Who says New Year’s resolutions have to start on January 1? The Babylonians did. The tradition of resolutions started way back when with the Babylonians and people all over the world have been breaking them ever since.

Bad timing

January 1st doesn’t work for me.  I am usually digging deep down into my bag of tricks to find ways to keep my kids entertained during winter vacation.  January is also the time when I am finally coming up for air after the stressful holiday season-definitely not a time I want to be making resolutions that will bring about significant changes in my life. There’s a good chance I will fail so I skip it year after year.

Midyear resolution might work

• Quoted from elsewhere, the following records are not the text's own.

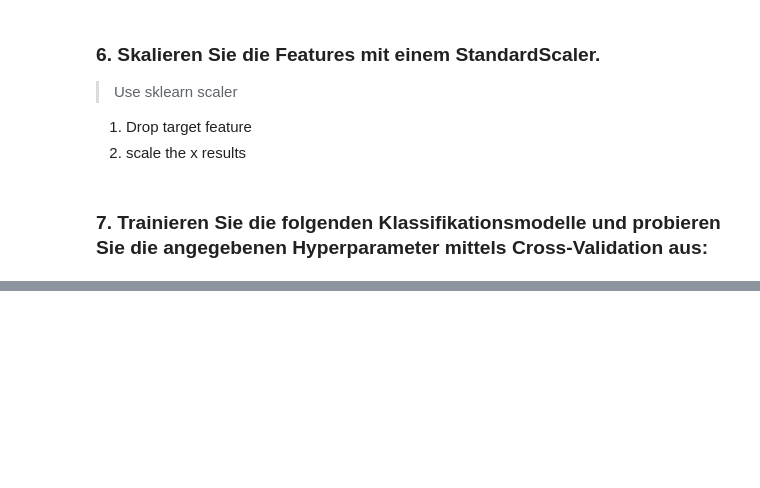
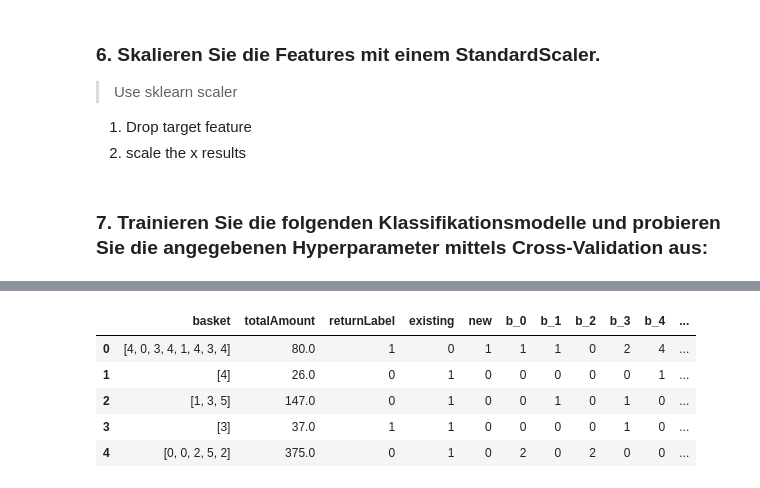
Before and after one commit to daniel-vera-g/ml-project, a Jupyter notebook: ml-project.ipynb, the cells around one changed output, grey strips where cells are left out. Drawn from its saved outputs; the diff is of its cells as text; code cells hidden in the pictures; blank space fills up the shorter version.

```diff
--- a/ml-project.ipynb
+++ b/ml-project.ipynb
@@ -319,0 +503,2 @@ clf_cv.fit(X, y)
+# %%
+test_one_hot_customerType = pd.get_dummies(test_cleaned['customerType'])
@@ -319,0 +524,7 @@ clf_cv.fit(X, y)
+# %%
+# For each basket, get the min/max
+# Web get them as strings, therefore we use our helper function to convert them to int lists
+test_min_basket_value = min([min(getIntListFromStringList(list)) for list in test_cleaned['basket']])
+test_max_basket_value = max([max(getIntListFromStringList(list)) for list in test_cleaned['basket']])
+
+print(f'The minimal test value basket element is {test_min_basket_value} and the max basket value is {test_max_basket_value}')
@@ -319,0 +537,20 @@ clf_cv.fit(X, y)
+# %%
+# List with basket elements
+# NOTE: We assume, that we have all these values in the basket label array
+#       We did NOT test this! Maybe test this to have more security...
+# TODO check whether all values are actually in the list
+test_basketElements = list(range(test_min_basket_value, test_max_basket_value+1))
+
+# Data frame with columns: 'b_0 | b_1 | ...' for each of our basket elements
+test_one_hot_basket = pd.DataFrame([], columns=[f'b_{test_basketElement}' for test_basketElement in test_basketElements])
+
+'''
+Do the one hot encoding for the basket feature.
+Actually just:
+    1. Check for the current basket, whether the element is present
+    2. If present, set the encoding bit
+'''
+for test_basketElement in test_basketElements:
+      test_one_hot_basket[f'b_{test_basketElement}'] = test_cleaned['basket'].apply(lambda x: x.count(str(test_basketElement)))
+
+test_one_hot_basket.head()
@@ -319,0 +571,9 @@ clf_cv.fit(X, y)
+# %%
+test_encoded = pd.concat([test_cleaned, test_one_hot_customerType, test_one_hot_basket], axis=1)
+
+# We'll keep basket, as it'll probably be helpful for the feature engineering,
+# We'll only convert it to an int list(from string) for better handling
+test_encoded['basket'] = [getIntListFromStringList(basket) for basket in test_cleaned.basket]
+
+# Clean up: Drop customerType as it is no longer needed
+test_encoded = test_encoded.drop(columns=['customerType'])
@@ -319,0 +588,11 @@ clf_cv.fit(X, y)
+# %%
+# TODO better naming to dataframes
+test_encoded = test_encoded.drop(columns=['transactionId'])
+test_encoded.head()
+# %% [output]
+|  | basket | totalAmount | returnLabel | existing | new | b_0 | b_1 | b_2 | b_3 | b_4 | ... |
+| 0 | [4, 0, 3, 4, 1, 4, 3, 4] | 80.0 | 1 | 0 | 1 | 1 | 1 | 0 | 2 | 4 | ... |
+| 1 | [4] | 26.0 | 0 | 1 | 0 | 0 | 0 | 0 | 0 | 1 | ... |
+| 2 | [1, 3, 5] | 147.0 | 0 | 1 | 0 | 0 | 1 | 0 | 1 | 0 | ... |
+| 3 | [3] | 37.0 | 1 | 1 | 0 | 0 | 0 | 0 | 1 | 0 | ... |
+| 4 | [0, 0, 2, 5, 2] | 375.0 | 0 | 1 | 0 | 2 | 0 | 2 | 0 | 0 | ... |
```
Also changed, not shown: parts of 93 cells of this notebook.
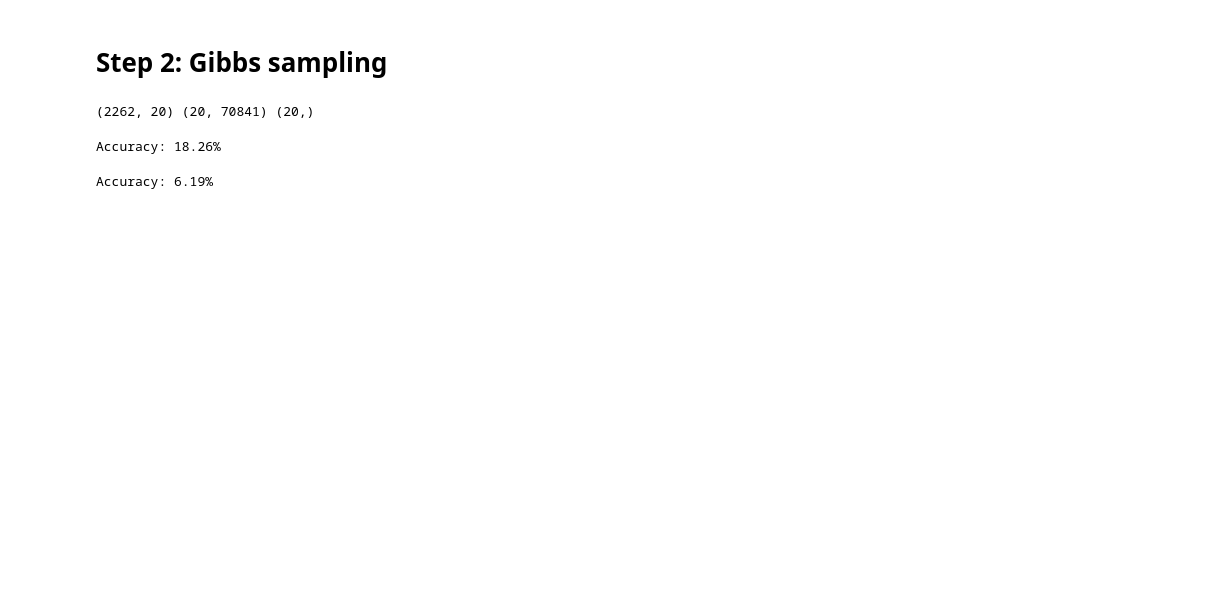
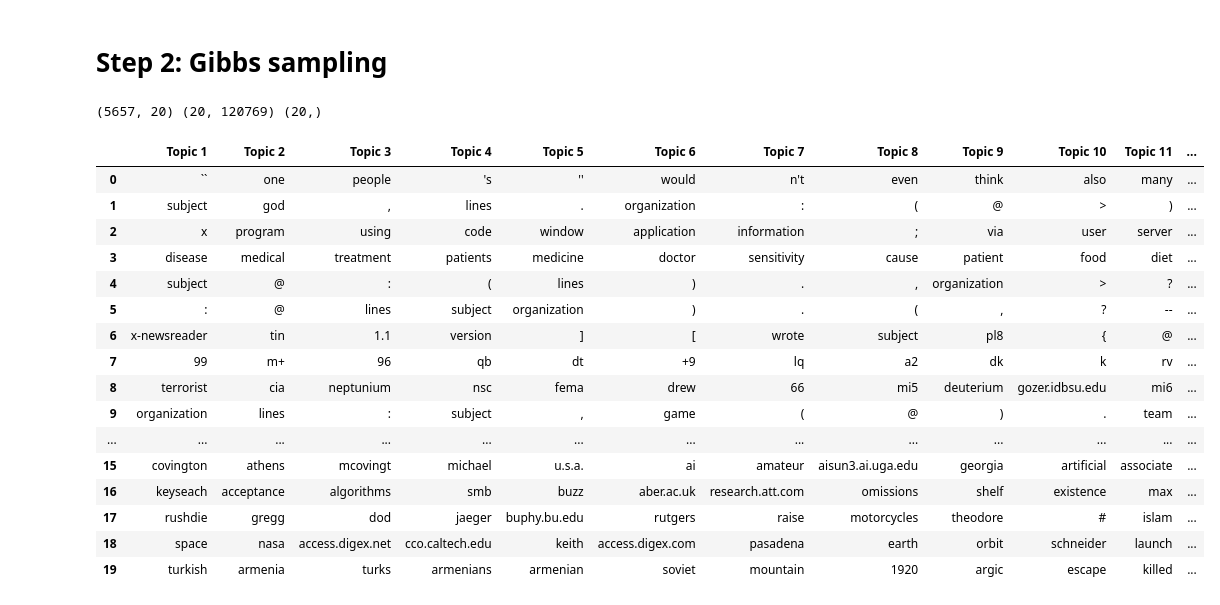
Before and after one commit to MahdiTheGreat/Intro-to-language-modeling, a Jupyter notebook: Assignment_3.ipynb, the cells around one changed output. Saved outputs shown, nothing was run; the diff lists cells and outputs as text; code cells hidden in the pictures; blank space fills up the shorter version.

```diff
--- a/Assignment_3.ipynb
+++ b/Assignment_3.ipynb
@@ -19,7 +19,7 @@ print(len(newsgroups_train.target_names))
 20
 # %%
 # Split into smaller training sets in percentage
-percentage = 0.2
+percentage = 0.5
 split_index = int(len(newsgroups_train.data) * percentage)
 train_data_small = newsgroups_train.data[:split_index]
 train_targets_small = newsgroups_train.target[:split_index]
@@ -97,12 +97,14 @@ for article in tqdm(int_corpus, desc="Removing LF words"):
     corpus_hf.append(filtered_article)
 # %%
 flattened_train = [word for word in flattened_train if word not in low_frequency_words]
+voc_size = len(sorted(set(flattened_train)))
+print("Vocabulary size after removing LF words", voc_size)
 # %% [markdown]
 # Step 2: Gibbs sampling
 # %%
 from collections import defaultdict
 
-def lda_gibbs_sampling(corpus, K, alpha, beta, iterations):
+def lda_gibbs_sampling(corpus, V, K, alpha, beta, iterations):
     """
     Implements Collapsed Gibbs Sampling for LDA.
 
@@ -115,7 +117,6 @@ def lda_gibbs_sampling(corpus, K, alpha, beta, iterations):
     """
     # Initialize variables
     D = len(corpus)  # Number of documents
-    V = max(max(doc) for doc in corpus) + 1  # Vocabulary size (assumes word IDs are 0-indexed)
 
     # Count matrices
     ndk = np.zeros((D, K))  # Document-topic counts
@@ -145,7 +146,7 @@ def lda_gibbs_sampling(corpus, K, alpha, beta, iterations):
                 nkw[current_topic, word] -= 1
                 nk[current_topic] -= 1
 
-                # Compute topic probabilities
+                # Compute topic probabilities (Maybe do a for loop here instead)
                 topic_probs = (ndk[d] + alpha) * (nkw[:, word] + beta) / (nk + beta * V)
                 topic_probs /= np.sum(topic_probs)  # Normalize
 
@@ -165,30 +166,9 @@ corpus = corpus_hf.copy()
 targets = train_targets_small.copy()
 topics = newsgroups_train.target_names.copy()
 
-K = len(topics)
-
 # First parameter combo
-z, ndk, nkw, nk = lda_gibbs_sampling(corpus, alpha = 0.1, beta = 0.1, K=K, iterations=50)
+z, ndk, nkw, nk = lda_gibbs_sampling(corpus, alpha = 0.1, beta = 0.1, V=voc_size, K=len(topics), iterations=50)
 # %%
 print(ndk.shape, nkw.shape, nk.shape)
 # %% [output]
-(2262, 20) (20, 70841) (20,)
+(5657, 20) (20, 120769) (20,)
-# %%
-# Find the best matching topic for each label
-topic_to_target = {}
-for t in range(K):
-    most_common_target = np.bincount([targets[i] for i in range(len(corpus)) if np.argmax(ndk[i]) == t]).argmax()
-    topic_to_target[t] = most_common_target
-
-# Map predicted topics to target labels
-predicted_targets = [topic_to_target[np.argmax(doc)] for doc in ndk]
-accuracy = np.mean(predicted_targets == targets)
-print(f"Accuracy: {accuracy * 100:.2f}%")
-# %% [output]
-Accuracy: 18.26%
-# %%
-predicted_targets = [np.argmax(i) for i in ndk]
-accuracy = np.mean(predicted_targets == targets)
-print(f"Accuracy: {accuracy * 100:.2f}%")
-# %% [output]
-Accuracy: 6.19%
@@ -194,0 +220,22 @@ Accuracy: 6.19%
+# %%
+top_words_per_topic = get_top_words(nkw, id_to_word, top_n=20)
+df_top_words = top_words_to_df(top_words_per_topic)
+df_top_words
+# %% [output]
+|  | Topic 1 | Topic 2 | Topic 3 | Topic 4 | Topic 5 | Topic 6 | Topic 7 | Topic 8 | Topic 9 | Topic 10 | Topic 11 | ... |
+| 0 | `` | one | people | 's | '' | would | n't | even | think | also | many | ... |
+| 1 | subject | god | , | lines | . | organization | : | ( | @ | > | ) | ... |
+| 2 | x | program | using | code | window | application | information | ; | via | user | server | ... |
+| 3 | disease | medical | treatment | patients | medicine | doctor | sensitivity | cause | patient | food | diet | ... |
+| 4 | subject | @ | : | ( | lines | ) | . | , | organization | > | ? | ... |
+| 5 | : | @ | lines | subject | organization | ) | . | ( | , | ? | -- | ... |
+| 6 | x-newsreader | tin | 1.1 | version | ] | [ | wrote | subject | pl8 | { | @ | ... |
+| 7 | 99 | m+ | 96 | qb | dt | +9 | lq | a2 | dk | k | rv | ... |
+| 8 | terrorist | cia | neptunium | nsc | fema | drew | 66 | mi5 | deuterium | gozer.idbsu.edu | mi6 | ... |
+| 9 | organization | lines | : | subject | , | game | ( | @ | ) | . | team | ... |
+| ... | ... | ... | ... | ... | ... | ... | ... | ... | ... | ... | ... | ... |
+| 15 | covington | athens | mcovingt | michael | u.s.a. | ai | amateur | aisun3.ai.uga.edu | georgia | artificial | associate | ... |
+| 16 | keyseach | acceptance | algorithms | smb | buzz | aber.ac.uk | research.att.com | omissions | shelf | existence | max | ... |
+| 17 | rushdie | gregg | dod | jaeger | buphy.bu.edu | rutgers | raise | motorcycles | theodore | # | islam | ... |
+| 18 | space | nasa | access.digex.net | cco.caltech.edu | keith | access.digex.com | pasadena | earth | orbit | schneider | launch | ... |
+| 19 | turkish | armenia | turks | armenians | armenian | soviet | mountain | 1920 | argic | escape | killed | ... |
```
Also changed, not shown: parts of 2 cells of this notebook.
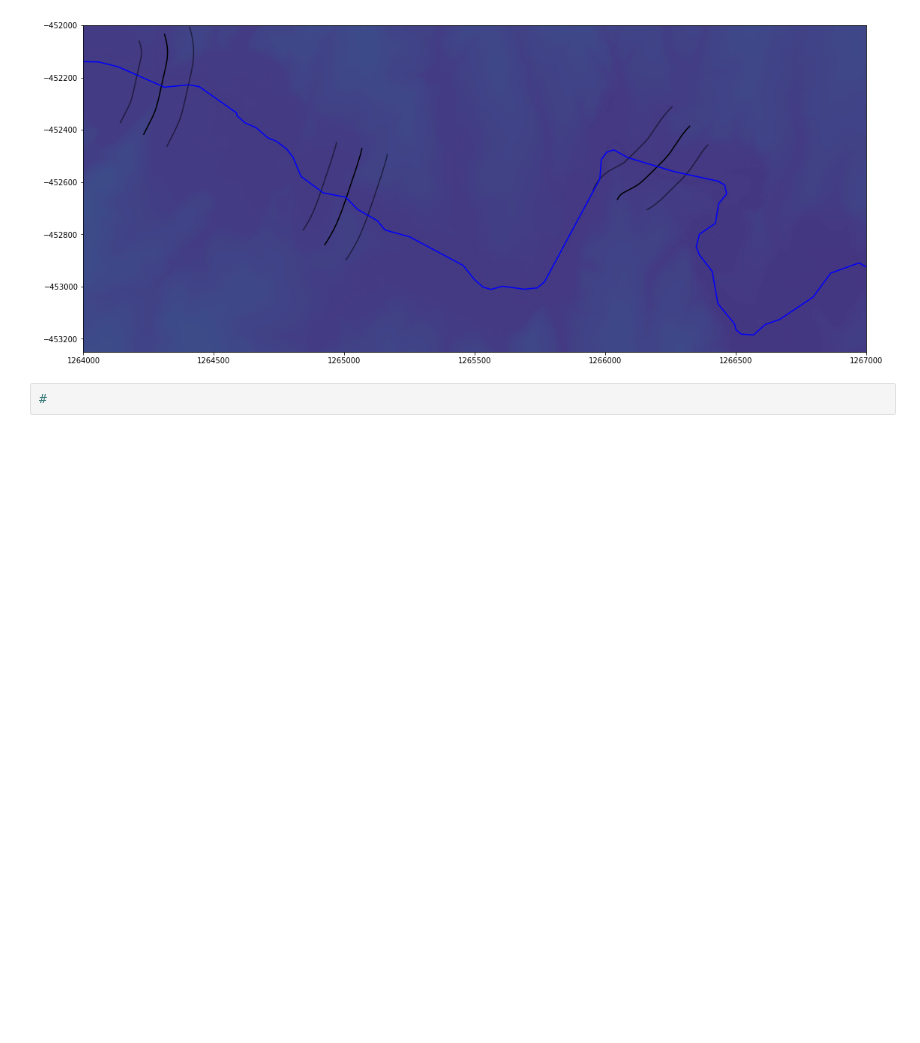
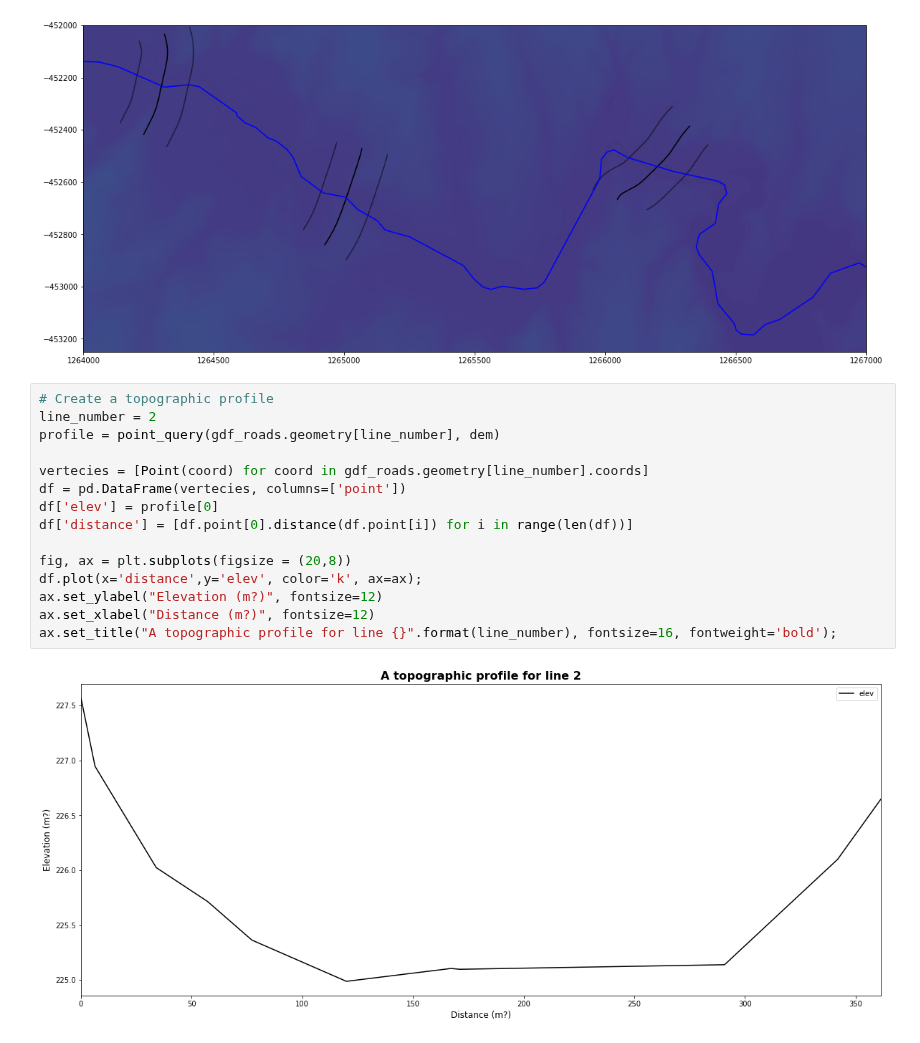
Before and after one commit to Dewberry/fcast, a Jupyter notebook: transit/basic_profile_creation-Dev.ipynb, the cells around one changed output. Cells and saved outputs as stored; diff of their text form; blank space fills up the shorter version.

```diff
--- a/transit/basic_profile_creation-Dev.ipynb
+++ b/transit/basic_profile_creation-Dev.ipynb
@@ -87,5 +89,20 @@ ax.set_xlim(1_264_000, 1_267_000);
 ax.set_ylim(-453_250, -452_000);
 # %% [output]
 [figure]
-# %%
-#
+# %%
+# Create a topographic profile
+line_number = 2
+profile = point_query(gdf_roads.geometry[line_number], dem)
+
+vertecies = [Point(coord) for coord in gdf_roads.geometry[line_number].coords]
+df = pd.DataFrame(vertecies, columns=['point'])
+df['elev'] = profile[0]
+df['distance'] = [df.point[0].distance(df.point[i]) for i in range(len(df))]
+
+fig, ax = plt.subplots(figsize = (20,8))
+df.plot(x='distance',y='elev', color='k', ax=ax);
+ax.set_ylabel("Elevation (m?)", fontsize=12)
+ax.set_xlabel("Distance (m?)", fontsize=12)
+ax.set_title("A topographic profile for line {}".format(line_number), fontsize=16, fontweight='bold');
+# %% [output]
+[figure, added]
```
Also changed, not shown: parts of 2 cells of this notebook, 1 other file.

When Lynn from Organic Mania raised the idea of a midyear resolution my initial reaction was “no way”, but after giving it some thought I think it’s actually doable. The weather is beautiful and it feels like a natural time to reevaluate and find ways to better myself.  So I’m going to give it a go.

My midyear resolution: To eat sustainable, locally grown food (as much as possible).

Why eat local and sustainable foods?

  • Eating local foods fights global warming. The average fresh food item on our dinner table travels 1,500 miles to get there. Buying locally-produced food eliminates the need for all that fuel-guzzling transportation.
  • Local food looks and tastes better. The crops are picked at their peak, and we eat them when they are in season.
  • They’re better for you.  The food gets to your table in a short amount of time allowing the food to remain fresh and retain its nutrients.
  • Eating locally grown food helps the local economy. Farmers who sell directly to the local customer receive the full retain dollar on their products since they don’t have to invest much in transportation, processing, packaging, refrigeration and marketing.
  • Local food creates a connection between eater and grower. We, as a culture, have lost sight of where our food comes from. When you buy direct from a farmer you’re recreating a connection between the land and the food you eat.
  • Local food is safe. You know who you are buying from and they take their responsibility to the consumer seriously.
  • Sustainable food production methods are healthy, don’t harm the environment, respect workers, are humane to animals, provide fair wages to farmers, and support farming communities.

How to buy local, sustainable food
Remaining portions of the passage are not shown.